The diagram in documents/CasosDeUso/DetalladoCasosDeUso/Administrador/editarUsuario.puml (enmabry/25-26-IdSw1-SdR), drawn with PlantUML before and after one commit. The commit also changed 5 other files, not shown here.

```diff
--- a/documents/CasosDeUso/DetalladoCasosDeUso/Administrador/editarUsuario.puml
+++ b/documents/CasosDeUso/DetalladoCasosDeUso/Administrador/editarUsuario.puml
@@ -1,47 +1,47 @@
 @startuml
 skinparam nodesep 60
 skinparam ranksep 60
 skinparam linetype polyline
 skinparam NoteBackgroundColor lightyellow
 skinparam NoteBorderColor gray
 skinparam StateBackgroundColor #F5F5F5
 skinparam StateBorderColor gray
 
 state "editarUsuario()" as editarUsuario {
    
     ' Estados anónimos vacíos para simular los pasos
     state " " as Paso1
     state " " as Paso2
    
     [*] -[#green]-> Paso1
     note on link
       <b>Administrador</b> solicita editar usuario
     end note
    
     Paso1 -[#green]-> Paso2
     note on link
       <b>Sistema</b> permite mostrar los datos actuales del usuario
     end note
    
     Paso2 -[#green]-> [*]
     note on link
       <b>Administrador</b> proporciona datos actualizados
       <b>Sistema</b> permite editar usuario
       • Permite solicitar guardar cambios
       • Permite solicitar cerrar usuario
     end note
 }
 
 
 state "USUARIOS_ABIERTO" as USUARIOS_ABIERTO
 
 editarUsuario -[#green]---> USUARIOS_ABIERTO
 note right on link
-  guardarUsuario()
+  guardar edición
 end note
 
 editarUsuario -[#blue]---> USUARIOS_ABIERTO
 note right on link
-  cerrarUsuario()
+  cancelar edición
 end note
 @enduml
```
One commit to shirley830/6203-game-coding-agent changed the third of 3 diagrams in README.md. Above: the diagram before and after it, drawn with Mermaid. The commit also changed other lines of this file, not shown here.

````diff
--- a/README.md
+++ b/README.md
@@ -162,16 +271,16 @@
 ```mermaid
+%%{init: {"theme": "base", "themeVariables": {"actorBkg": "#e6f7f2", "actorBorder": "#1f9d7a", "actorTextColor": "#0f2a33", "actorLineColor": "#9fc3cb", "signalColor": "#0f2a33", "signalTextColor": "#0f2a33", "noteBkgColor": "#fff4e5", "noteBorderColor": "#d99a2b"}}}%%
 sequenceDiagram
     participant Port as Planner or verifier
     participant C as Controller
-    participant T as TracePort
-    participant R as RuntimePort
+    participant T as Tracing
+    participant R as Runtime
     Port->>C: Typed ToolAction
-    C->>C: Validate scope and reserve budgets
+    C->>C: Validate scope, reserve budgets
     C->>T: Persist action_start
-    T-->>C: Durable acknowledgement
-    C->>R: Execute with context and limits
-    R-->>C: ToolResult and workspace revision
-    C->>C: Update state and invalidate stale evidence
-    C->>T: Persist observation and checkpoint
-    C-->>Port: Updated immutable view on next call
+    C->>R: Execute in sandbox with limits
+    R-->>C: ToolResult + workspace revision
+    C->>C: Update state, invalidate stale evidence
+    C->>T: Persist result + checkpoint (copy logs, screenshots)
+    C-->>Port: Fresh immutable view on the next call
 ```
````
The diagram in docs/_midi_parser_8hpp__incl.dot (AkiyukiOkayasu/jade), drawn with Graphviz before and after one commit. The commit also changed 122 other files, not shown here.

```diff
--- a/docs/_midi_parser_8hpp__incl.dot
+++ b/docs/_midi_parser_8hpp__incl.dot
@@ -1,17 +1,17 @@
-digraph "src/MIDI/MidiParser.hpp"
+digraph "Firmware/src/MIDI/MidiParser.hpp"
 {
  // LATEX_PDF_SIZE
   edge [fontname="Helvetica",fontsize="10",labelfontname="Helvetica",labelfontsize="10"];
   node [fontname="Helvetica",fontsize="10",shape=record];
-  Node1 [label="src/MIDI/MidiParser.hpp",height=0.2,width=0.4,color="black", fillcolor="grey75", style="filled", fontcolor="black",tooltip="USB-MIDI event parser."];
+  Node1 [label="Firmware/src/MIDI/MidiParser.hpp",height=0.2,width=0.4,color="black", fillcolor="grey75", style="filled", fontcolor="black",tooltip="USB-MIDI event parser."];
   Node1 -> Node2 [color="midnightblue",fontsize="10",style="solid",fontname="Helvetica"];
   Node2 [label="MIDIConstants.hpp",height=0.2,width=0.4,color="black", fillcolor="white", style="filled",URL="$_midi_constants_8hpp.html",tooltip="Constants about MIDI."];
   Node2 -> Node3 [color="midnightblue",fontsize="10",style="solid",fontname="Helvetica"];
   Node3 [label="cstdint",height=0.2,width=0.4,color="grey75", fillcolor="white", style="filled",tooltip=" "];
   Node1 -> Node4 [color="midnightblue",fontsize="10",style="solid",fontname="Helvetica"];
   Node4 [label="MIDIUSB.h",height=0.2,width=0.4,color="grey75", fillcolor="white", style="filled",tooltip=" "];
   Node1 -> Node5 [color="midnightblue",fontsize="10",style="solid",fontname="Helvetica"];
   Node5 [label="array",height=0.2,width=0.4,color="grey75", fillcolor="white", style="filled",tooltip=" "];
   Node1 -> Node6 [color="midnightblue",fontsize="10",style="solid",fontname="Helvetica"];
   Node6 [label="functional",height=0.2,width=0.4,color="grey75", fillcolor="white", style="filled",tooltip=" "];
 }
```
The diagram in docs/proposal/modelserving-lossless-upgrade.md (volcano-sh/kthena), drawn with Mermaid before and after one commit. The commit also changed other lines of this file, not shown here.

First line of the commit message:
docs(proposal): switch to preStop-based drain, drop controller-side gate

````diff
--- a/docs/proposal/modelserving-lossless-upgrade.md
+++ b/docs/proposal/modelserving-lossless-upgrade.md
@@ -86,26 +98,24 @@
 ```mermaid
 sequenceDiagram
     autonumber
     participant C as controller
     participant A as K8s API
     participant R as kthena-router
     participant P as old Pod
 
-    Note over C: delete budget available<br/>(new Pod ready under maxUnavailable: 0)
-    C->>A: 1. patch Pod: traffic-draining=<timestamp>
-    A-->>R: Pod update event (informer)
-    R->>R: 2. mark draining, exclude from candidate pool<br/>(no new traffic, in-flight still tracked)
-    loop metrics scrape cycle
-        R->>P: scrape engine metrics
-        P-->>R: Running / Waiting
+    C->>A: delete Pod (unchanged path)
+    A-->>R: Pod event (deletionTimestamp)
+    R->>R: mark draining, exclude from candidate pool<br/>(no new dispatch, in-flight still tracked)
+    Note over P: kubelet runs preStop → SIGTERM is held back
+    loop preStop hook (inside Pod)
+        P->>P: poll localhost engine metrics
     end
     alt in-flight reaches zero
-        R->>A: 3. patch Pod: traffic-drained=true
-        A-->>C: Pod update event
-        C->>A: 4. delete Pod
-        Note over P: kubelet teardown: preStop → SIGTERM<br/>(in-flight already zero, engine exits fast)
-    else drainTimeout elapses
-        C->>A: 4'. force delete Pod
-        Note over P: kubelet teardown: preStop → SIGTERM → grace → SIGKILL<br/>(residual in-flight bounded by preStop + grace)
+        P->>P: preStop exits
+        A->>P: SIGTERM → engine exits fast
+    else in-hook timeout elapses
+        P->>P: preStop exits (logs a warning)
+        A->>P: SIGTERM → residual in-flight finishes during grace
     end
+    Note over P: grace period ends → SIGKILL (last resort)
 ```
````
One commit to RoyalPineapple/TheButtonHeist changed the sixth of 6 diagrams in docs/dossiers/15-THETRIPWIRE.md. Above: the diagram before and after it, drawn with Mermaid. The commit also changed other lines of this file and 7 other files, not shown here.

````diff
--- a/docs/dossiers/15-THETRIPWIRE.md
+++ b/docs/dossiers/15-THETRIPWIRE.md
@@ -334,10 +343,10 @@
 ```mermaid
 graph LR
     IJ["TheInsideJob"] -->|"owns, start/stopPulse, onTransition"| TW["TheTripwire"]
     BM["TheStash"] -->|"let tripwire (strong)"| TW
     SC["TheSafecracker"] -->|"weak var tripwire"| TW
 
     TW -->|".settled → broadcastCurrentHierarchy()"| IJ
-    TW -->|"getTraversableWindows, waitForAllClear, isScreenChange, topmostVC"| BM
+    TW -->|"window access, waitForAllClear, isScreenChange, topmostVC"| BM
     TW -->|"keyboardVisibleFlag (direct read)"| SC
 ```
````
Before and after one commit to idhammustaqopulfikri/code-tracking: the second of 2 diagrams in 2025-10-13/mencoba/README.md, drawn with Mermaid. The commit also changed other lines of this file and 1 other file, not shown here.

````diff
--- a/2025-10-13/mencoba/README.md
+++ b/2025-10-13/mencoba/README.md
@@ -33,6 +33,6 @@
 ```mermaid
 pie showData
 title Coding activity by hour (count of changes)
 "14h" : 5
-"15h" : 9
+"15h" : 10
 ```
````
....
_TASK ITEM:_ Read the listing above, then copy every line that includes the string "skinparam".

_SOLUTION TO THIS PROBLEM:_
 skinparam nodesep 60
 skinparam ranksep 60
 skinparam linetype polyline
 skinparam NoteBackgroundColor lightyellow
 skinparam NoteBorderColor gray
 skinparam StateBackgroundColor #F5F5F5
 skinparam StateBorderColor gray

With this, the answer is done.